Agenzia Fides REPORT- The Community of Scalabrinian Lay Movement (SLM) is mourning over the terrible violent death of a member: Maria Elizabeth Macías Castro, 39, known as Marisol, who worked for a newspaper in Tamaulipas, and was kidnapped and murdered.
The statement sent to Fides, signed by the Scalabrinian Fr. Francisco Pellizzari, spiritual Counselor in North America area, reports that "Marisol Castro, lay Scalabrinian of the Nuevo Laredo group" was kidnapped by a group of drug dealers considered 'bosses' of this border region on Wednesday, September 22. After two days of research and dramatic silence, her lifeless body was found in a street in the city of Nuevo Laredo, city where she was born and where she lived and worked as a editor and illustrator for a local periodical". The statement underlines that the news at an official level on the event is very scarce, what is known is that on her body was written: "This happens to the media which is against us."
"We ask a prayer for our friend and member of the Central Committee of the Lay Scalabrinian Movement who worked with great affection and loyalty at the Casa del Migrante in Nuevo Laredo and maintained daily contact with many of us in the Movement". Marisol was "a woman of great faith and commitment to justice", testifies Father Rui Pedro.

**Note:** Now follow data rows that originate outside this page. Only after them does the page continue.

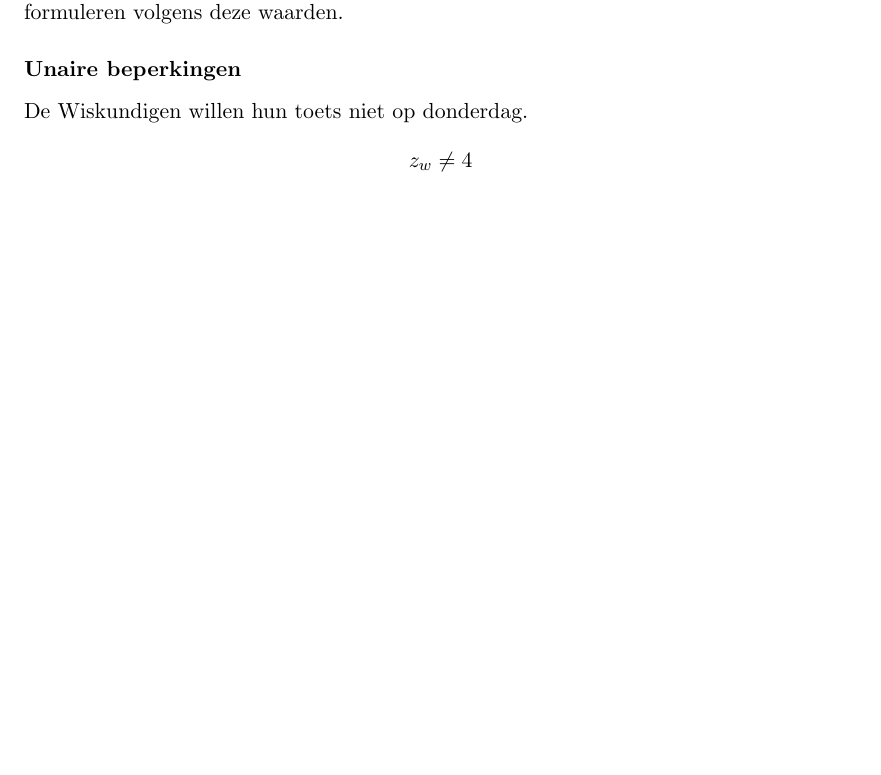
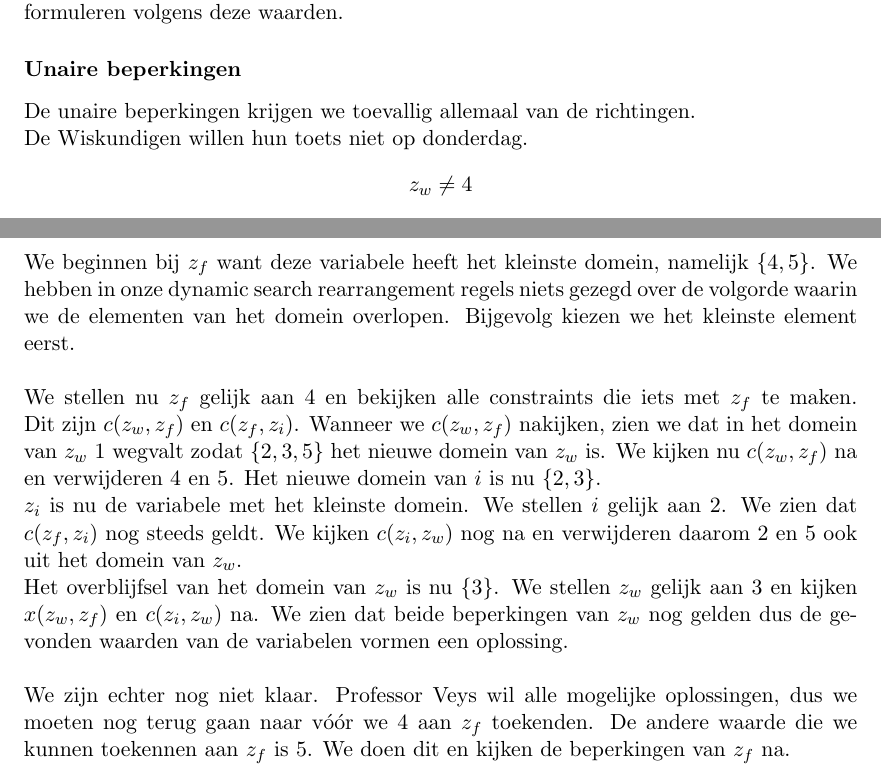
Before and after one commit to NorfairKing/ai_alternative-exam, a LaTeX document (ai_vraag_3.tex): part of page 2 of 3 before the commit and two parts of pages 2 and 4 of 4 after it, the two joined at a grey line, cut so that both start at the same text, the shorter picture padded with empty space. Compiled offline with pdfLaTeX.

Commit message:
more work on solution

```diff
--- a/ai_vraag_3.tex
+++ b/ai_vraag_3.tex
@@ -33,6 +33,7 @@ We kiezen drie variabelen. Noem $z_f$, $z_w$, $z_i$ respectievelijk de dag waaro
 Nu kunnen we de constraints formuleren volgens deze waarden.
 
 \subsubsection{Unaire beperkingen}
+De unaire beperkingen krijgen we toevallig allemaal van de richtingen.\\
 De Wiskundigen willen hun toets niet op donderdag.
 \[
 z_w \neq 4
@@ -117,6 +118,14 @@ Als samenvatting van heel het probleem kunnen we het zogenaamde constraint netwo
 
 \subsection{Uitwerking van forward checking}
 We zullen nu de methode 'forward checking' toepassen op dit probleem. Omwille van effici\"entie zullen we een zogenaamde dynamic search rearrangement techniek toepassen. We zullen op elk niveau de waarde kiezen met het kleinste overgebleven domein kiezen om een waarde aan toe te kennen.
-Doordat we dynamic search rearrangement gebruiken is de uitwerking van deze oplossing geen grote opdracht nu alle constraints zijn geformuleerd.
+Doordat we dynamic search rearrangement gebruiken is de uitwerking van deze oplossing geen grote opdracht nu alle constraints zijn geformuleerd.\\\\
+We beginnen bij $z_f$ want deze variabele heeft het kleinste domein, namelijk $\{4,5\}$. We hebben in onze dynamic search rearrangement regels niets gezegd over de volgorde waarin we de elementen van het domein overlopen. Bijgevolg kiezen we het kleinste element eerst.\\\\
+We stellen nu $z_f$ gelijk aan $4$ en bekijken alle constraints die iets met $z_f$ te maken. Dit zijn $c(z_w,z_f)$ en $c(z_f,z_i)$. Wanneer we $c(z_w,z_f)$ nakijken, zien we dat in het domein van $z_w$ $1$ wegvalt zodat $\{2,3,5\}$ het nieuwe domein van $z_w$ is. We kijken nu $c(z_w,z_f)$ na en verwijderen $4$ en $5$. Het nieuwe domein van $i$ is nu $\{2,3\}$.\\
+$z_i$ is nu de variabele met het kleinste domein. We stellen $i$ gelijk aan $2$. We zien dat $c(z_f,z_i)$ nog steeds geldt. We kijken $c(z_i,z_w)$ nog na en verwijderen daarom $2$ en $5$ ook uit het domein van $z_w$.\\ Het overblijfsel van het domein van $z_w$ is nu $\{3\}$. We stellen $z_w$ gelijk aan $3$ en kijken $x(z_w,z_f)$ en $c(z_i,z_w)$ na. We zien dat beide beperkingen van $z_w$ nog gelden dus de gevonden waarden van de variabelen vormen een oplossing.\\\\
+We zijn echter nog niet klaar. Professor Veys wil alle mogelijke oplossingen, dus we moeten nog terug gaan naar v\'o\'or we $4$ aan $z_f$ toekenden. De andere waarde die we kunnen toekennen aan $z_f$ is $5$. We doen dit en kijken de beperkingen van $z_f$ na.
+
+
+
+
 
 \end{document}
```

The atrocious murder may be the third committed by a drug cartel among residents in Nuevo Laredo, killed because of what they had published on the Internet. Mexico is considered by the United Nations as the most dangerous country in America with regards to the media operators. Until this murder, a dozen giornalists have been killed this year, according to Reporters Without Borders. Among them are two journalists who were murdered in a park in Mexico City in early September (see Fides 17/9/2011). Often the complaints of violence carried out by drug gangs in these border areas appear on the Internet, because covered by a certain degree of anonymity, while the local media are too often intimidated. (CE) (Agenzia Fides 26/09/2011)